[Ed Note: the following is a summary of remarks made by John Habergham at a recent BIFA Regional Meeting]

It is 10 years since the last revision of Incoterms, 2010,
and I think that, although much anticipated, the new version appears to be a
bit of a damp squib.  Certainly, on an
immediate view, there appears to be little significant change.

First, there has been a re-ordering of the rules which apply to any mode of transport: Delivered at places (DAP) now being placed ahead of what was delivered at terminal (DAT).

This is because in DAP, delivery takes place when the goods
are made available to the buyer on the arriving means of transport ready for
unloading.  Under what was DAT, delivery
took place once the act of unloading had taken place.  Therefore, logically, DAP should come ahead
of DAT because it has a lesser obligation upon the seller. 

In any event, DAT has become DPU – delivered at place
unloaded.  The purpose really is to
emphasise that as this rule was applicable for carriage by any mode of
transport, the place of delivery need not be a “terminal” that is more
synonymous with carriage by sea.

But the International Chamber of Commerce, themselves, don’t
think that the changes are cosmetic. 
They are of the view that their changes are substantial attempts to make
the international trading community more readily understand the rules, how they
work and which may, therefore, have been more appropriate for their particular
line of business.

In this regard, what were Guidance Notes and which appear at
the start of each particular rule are now titled “Explanatory Notes for Users”
and they are more detailed.  There are
more schematics.
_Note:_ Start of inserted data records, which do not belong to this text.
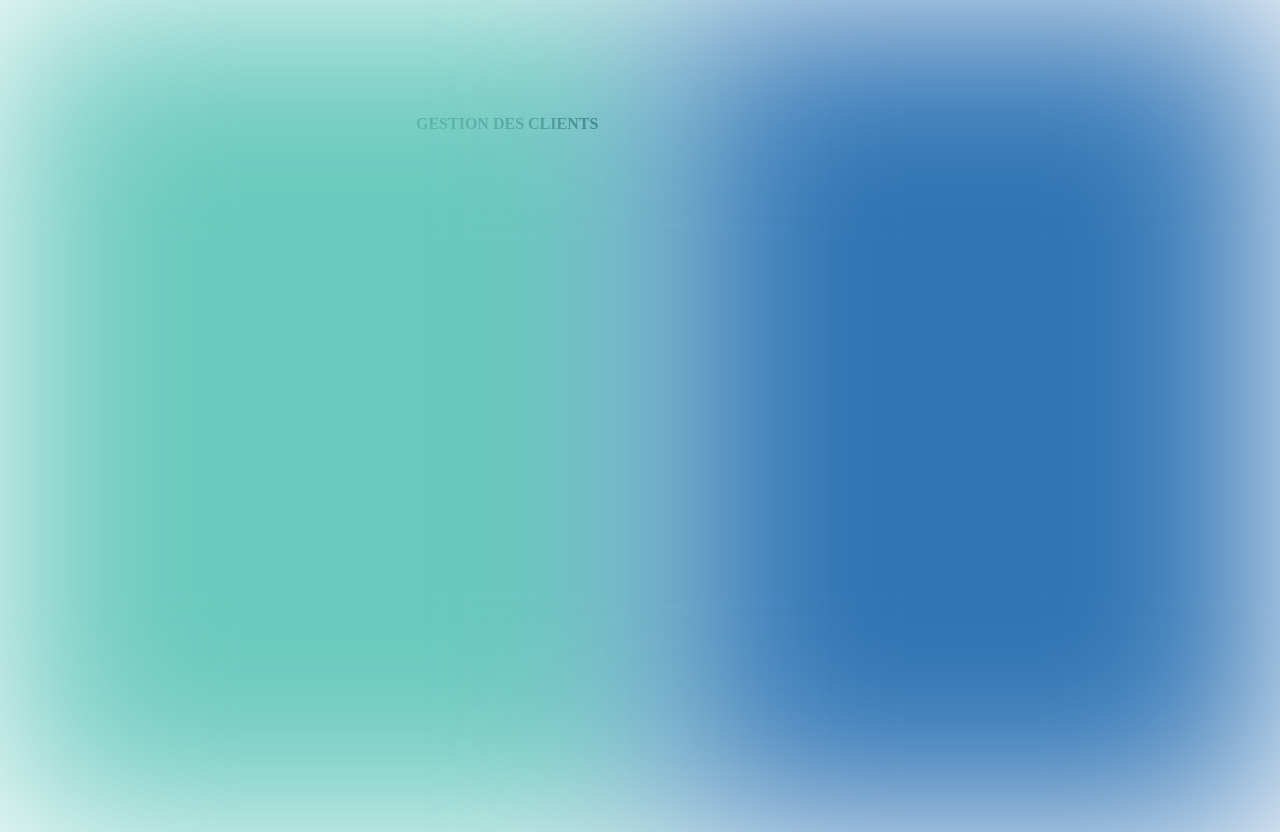
After one commit to MariaFariss/Conciergerie, a PHP site: template templates/gestion_clients.php in a window 1280 px wide. The commit adds this page. Run offline with PHP 8.4, Linux system fonts and the light colour scheme; the template is opened without the code that fills it: most values are stand-ins (such as "Sample title", 1, 10 or a date in 2020).

Commit message:
gestionClientV1
Co-authored-by: axel_villeret@orange.fr <axel_villeret@orange.fr>

```diff
--- /dev/null
+++ b/styles/gestions.css
@@ -0,0 +1,34 @@
+.rectangle-5 {
+    background-color: #2f74b4;
+    filter:blur(100px);
+    height: 832px;
+    left: 665px;
+    position: absolute;
+    top: 0;
+    width: 615px;
+
+}
+
+.rectangle-4{
+    background-color: #69c9be;
+    filter: blur(100px);
+    height: 832px;
+    left: 0;
+    position: absolute;
+    top: 0;
+    width: 674px;
+
+}
+
+.gestions-des-clients{
+    color: var(--black);
+    font-family: var(--font-family);
+    font-size: var(--font-family-xxl);
+    font-weight: 700;
+    left: 416px;
+    letter-spacing: 0;
+    line-height: normal;
+    position: absolute;
+    text-align: center;
+    top: 104px;
+}
--- /dev/null
+++ b/templates/gestion_clients.php
@@ -0,0 +1,17 @@
+<?php $title = "Gestion des clients"; ?>
+
+<?php ob_start(); ?>
+<h1 class="gestions-des-clients">GESTION DES CLIENTS</h1>
+    <div class="gestion_clients">
+      <div class="overlap">
+        <div class= "rectangle-4"></div>
+        <div class= "rectangle-5"></div>
+      </div>
+        <?= $clients[0]->nom ?>
+    </div>
+<?php
+
+?>
+<?php $content = ob_get_clean(); ?>
+
+<?php require('layout.php') ?>
--- a/templates/layout.php
+++ b/templates/layout.php
@@ -3,7 +3,8 @@
     <head>
         <meta charset="utf-8" />
         <title><?= $title ?></title>
-        <link href="../styles/style.css" rel="stylesheet" />
+        <link href="styles/style.css" rel="stylesheet" />
+        <link href="styles/gestions.css" rel="stylesheet" />
     </head>
 
     <body>
```
Also changed, not shown: index.php (+3 -6 lines), src/controllers/accueil.php (added, +10 -0 lines), templates/accueil.php (+3 -5 lines).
The idea is to explain when risk transfers and how costs are
allocated.  As ever, the idea is that the
more certainty there is in these matters, the less potential for disputes.

Costs: A further example is costs.  Previously, costs could be found amongst the various lettered paragraphs.  What they have done now is to lump costs into one particular place so it is, as they say, a “one stop list of costs”.

Security, reflecting the heightened status of security in the world as a whole, and noting that the security related obligations are mainly to do with carriage, security related obligations are included in the carriage requirements of each particular rule.  Security relating to costs are also given a more prominent position in the costs article.  See A4 and A7 of each Incoterm rule and A9 and B9.

Insurance: remember that CIF applies to carriage by sea.  CIP, which is essentially the same obligations upon the seller, applies to any mode of transport.

In the 2010 Rules, the obligation in this regard was to
procure cover on Institute of Cargo Clauses C – in other words the minimum
cover and itemising perils.  There was
pressure to have the bench mark to be 
ICC(A) – all risks.  But in the
end, after some debate, and after pressure from certain industry sectors, it
was agreed that ICC (C) should remain for ocean carriage – CIF,; but for CIP,
ICC(A) would be the norm.  In either
stance, parties can contract for either higher or lower standards of cover.

Own carriage: previous Incoterms were premised on carriage by a third party.

But in their deliberations leading up to Incoterms 2020, the
committee realised that, in some instances, both sellers and buyers were using
their own transport and the rules didn’t appear to take into account this
scenario.  So, certain of the rules, FCA
(applicable to buyers) and DAP, DPU and DDP (applicable to sellers) the now
cater not only for making a contract of carriage but also for simply arranging
the necessary carriage.

Bills of lading and FCA: In FCA sales, it was considered that banks, in documentary credit type transactions, would want an “on board” notation in the bill of lading.  But delivery under the FCA rule occurs before loading on board the vessel.  This is because FCA can be used for any mode of transport and there may be a road leg before ocean carriage.  Delivery can take place at the seller’s premises.  So an on board bill of lading would be difficult to obtain.  To solve this particular problem, FCA now provides an additional option the parties can agree that the buyer will instruct its carrier to issue an on board bill of lading to the seller after the loading of goods, the seller then being obliged to tender that bill to the buyer – typically through the banks in a documentary credit type transaction.  The ICC were clearly unhappy about this blurring but made it clear that they were simply responding to a market driven need.